Publication details for Professor Alexander DensmoreMilledge, D.G., Bellugi, D., McKean, J., Densmore, A.L. & Dietrich, W.E. A multi-dimensional stability model for predicting shallow landslide size and shape across landscapes. Journal of Geophysical Research - Earth Surface. 2014;119:2481-2504.
- Publication type: Journal Article
- ISSN/ISBN: 2169-9003, 2169-9011
- DOI: 10.1002/2014JF003135
- Keywords: Shallow landslides, Landslide size, Depth-area scaling, Slope stability model.
- Further publication details on publisher web site
- Durham Research Online (DRO) - may include full text
Author(s) from Durham
The size of a shallow landslide is a fundamental control on both its hazard and geomorphic importance. Existing models are either unable to predict landslide size or are computationally intensive such that they cannot practically be applied across landscapes. We derive a model appropriate for natural slopes that is capable of predicting shallow landslide size but simple enough to be applied over entire watersheds. It accounts for lateral resistance by representing the forces acting on each margin of potential landslides using earth pressure theory, and by representing root reinforcement as an exponential function of soil depth.
We test our model’s ability to predict failure of an observed landslide where the relevant parameters are well constrained by field data. The model predicts failure for the observed scar geometry and finds that larger or smaller conformal shapes are more stable.

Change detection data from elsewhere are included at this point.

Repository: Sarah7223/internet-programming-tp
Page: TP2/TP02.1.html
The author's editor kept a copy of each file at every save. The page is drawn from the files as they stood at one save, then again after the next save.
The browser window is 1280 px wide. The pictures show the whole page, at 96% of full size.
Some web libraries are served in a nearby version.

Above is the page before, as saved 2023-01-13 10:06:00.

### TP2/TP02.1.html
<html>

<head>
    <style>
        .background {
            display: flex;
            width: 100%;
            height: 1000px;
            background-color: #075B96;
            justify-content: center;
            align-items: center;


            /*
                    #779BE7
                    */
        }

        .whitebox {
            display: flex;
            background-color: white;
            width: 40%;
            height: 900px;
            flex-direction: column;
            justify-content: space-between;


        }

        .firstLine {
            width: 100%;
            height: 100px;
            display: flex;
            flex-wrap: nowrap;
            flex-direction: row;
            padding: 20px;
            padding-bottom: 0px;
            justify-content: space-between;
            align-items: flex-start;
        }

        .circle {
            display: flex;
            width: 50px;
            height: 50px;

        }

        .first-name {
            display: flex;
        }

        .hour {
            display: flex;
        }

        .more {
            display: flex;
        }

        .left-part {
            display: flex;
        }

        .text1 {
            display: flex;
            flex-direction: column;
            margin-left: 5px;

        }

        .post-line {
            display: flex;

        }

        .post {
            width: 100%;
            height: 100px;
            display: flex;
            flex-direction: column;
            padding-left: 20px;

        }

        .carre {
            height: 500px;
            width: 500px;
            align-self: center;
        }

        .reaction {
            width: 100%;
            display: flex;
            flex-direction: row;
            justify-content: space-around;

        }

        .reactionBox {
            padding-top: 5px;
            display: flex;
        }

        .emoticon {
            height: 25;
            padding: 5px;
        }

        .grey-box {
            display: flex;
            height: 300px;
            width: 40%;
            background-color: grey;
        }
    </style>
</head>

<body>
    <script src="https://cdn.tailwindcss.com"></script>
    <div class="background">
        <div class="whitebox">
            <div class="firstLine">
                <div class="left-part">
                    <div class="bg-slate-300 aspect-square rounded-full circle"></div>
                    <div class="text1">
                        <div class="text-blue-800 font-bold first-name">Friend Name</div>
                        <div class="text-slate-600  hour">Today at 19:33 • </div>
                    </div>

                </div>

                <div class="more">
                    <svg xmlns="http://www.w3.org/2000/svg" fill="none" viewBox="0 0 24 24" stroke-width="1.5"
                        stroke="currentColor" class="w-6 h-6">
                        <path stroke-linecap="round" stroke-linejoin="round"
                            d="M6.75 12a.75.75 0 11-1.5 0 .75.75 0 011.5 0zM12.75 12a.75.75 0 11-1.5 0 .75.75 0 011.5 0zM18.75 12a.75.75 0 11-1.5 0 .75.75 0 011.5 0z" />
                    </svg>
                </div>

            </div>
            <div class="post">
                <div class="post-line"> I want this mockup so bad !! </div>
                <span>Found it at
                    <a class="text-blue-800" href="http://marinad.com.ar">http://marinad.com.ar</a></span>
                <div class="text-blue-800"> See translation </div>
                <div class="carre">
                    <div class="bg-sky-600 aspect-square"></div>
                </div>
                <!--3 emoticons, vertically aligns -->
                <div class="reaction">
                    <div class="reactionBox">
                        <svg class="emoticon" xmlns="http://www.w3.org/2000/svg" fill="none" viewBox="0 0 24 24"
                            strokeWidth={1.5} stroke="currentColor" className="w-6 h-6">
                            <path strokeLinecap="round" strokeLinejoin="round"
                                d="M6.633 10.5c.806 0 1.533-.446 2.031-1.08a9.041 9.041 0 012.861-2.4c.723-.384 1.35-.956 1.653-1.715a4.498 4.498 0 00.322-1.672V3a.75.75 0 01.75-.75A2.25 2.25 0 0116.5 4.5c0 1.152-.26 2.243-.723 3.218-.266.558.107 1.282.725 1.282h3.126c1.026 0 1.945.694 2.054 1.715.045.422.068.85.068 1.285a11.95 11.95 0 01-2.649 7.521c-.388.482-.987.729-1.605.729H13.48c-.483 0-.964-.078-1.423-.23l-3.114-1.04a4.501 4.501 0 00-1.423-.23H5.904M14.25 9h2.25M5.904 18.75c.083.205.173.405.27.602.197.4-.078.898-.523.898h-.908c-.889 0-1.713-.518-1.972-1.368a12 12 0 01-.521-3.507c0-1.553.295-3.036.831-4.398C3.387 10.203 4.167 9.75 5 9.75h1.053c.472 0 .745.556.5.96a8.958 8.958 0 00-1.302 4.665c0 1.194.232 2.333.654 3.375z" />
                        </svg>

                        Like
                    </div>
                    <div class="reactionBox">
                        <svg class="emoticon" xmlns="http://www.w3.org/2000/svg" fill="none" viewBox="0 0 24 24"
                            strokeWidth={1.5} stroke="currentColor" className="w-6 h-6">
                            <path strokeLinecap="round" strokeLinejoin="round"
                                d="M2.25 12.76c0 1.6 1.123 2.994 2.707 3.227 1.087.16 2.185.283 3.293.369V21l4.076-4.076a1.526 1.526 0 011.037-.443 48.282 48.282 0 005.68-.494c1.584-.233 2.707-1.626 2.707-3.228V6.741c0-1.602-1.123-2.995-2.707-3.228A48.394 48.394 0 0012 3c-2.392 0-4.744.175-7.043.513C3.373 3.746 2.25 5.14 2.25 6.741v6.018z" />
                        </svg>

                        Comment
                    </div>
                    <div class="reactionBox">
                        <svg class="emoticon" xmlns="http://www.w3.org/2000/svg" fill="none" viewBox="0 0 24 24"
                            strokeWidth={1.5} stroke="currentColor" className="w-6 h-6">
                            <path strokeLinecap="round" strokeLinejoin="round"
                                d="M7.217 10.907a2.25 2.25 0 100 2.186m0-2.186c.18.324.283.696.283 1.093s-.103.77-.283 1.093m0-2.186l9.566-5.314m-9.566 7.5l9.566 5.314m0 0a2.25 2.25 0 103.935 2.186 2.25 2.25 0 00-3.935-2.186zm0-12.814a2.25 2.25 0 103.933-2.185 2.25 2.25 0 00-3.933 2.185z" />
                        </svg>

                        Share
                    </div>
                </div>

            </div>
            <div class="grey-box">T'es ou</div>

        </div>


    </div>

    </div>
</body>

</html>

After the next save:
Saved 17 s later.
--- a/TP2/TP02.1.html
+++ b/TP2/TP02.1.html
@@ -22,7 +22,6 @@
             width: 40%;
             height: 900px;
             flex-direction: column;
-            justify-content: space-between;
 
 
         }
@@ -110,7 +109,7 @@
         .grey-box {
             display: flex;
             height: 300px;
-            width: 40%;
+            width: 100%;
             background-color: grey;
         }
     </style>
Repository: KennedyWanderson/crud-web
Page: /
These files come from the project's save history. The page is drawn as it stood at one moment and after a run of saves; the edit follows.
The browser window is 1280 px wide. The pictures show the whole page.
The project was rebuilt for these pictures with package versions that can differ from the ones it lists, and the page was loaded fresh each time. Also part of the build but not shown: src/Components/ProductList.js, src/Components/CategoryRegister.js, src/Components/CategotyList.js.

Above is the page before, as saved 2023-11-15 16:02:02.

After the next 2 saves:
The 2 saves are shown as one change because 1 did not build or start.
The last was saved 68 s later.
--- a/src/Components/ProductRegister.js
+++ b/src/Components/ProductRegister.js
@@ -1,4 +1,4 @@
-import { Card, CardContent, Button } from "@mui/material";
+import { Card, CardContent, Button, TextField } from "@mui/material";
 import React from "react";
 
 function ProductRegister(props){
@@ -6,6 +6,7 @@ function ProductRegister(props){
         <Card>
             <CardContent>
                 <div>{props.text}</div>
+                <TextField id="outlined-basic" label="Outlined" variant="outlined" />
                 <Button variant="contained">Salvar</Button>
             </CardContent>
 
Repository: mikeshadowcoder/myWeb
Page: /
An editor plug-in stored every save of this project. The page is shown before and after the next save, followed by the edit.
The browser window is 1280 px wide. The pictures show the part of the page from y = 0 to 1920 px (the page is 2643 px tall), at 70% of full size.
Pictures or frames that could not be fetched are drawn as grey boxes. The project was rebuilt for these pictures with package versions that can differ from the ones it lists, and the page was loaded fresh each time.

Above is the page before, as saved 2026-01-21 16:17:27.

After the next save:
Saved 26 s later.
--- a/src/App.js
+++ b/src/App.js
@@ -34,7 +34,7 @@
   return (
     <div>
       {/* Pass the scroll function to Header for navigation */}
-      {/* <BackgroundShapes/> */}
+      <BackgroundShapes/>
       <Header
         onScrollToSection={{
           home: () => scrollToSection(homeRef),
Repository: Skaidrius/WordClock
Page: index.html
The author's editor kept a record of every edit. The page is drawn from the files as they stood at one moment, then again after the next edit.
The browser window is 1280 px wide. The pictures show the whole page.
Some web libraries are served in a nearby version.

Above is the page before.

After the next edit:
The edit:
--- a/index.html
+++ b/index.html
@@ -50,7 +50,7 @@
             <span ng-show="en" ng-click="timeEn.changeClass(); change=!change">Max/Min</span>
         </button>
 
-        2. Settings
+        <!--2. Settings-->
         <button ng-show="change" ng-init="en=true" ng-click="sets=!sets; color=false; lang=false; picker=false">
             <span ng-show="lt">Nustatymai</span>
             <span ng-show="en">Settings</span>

Numerical experiments demonstrate that friction on the boundaries of a potential landslide increases considerably the magnitude of lateral reinforcement, relative to that due to root cohesion alone. We find that there is a critical depth in both cohesive and cohesionless soils, resulting in a minimum size for failure, which is consistent with observed size frequency distributions.
Furthermore, the differential resistance on the boundaries of a potential landslide is responsible for a critical landslide shape which is longer than it is wide, consistent with observed aspect ratios. Finally, our results show that minimum size increases as approximately the square of failure surface depth, consistent with observed landslide depth-area data.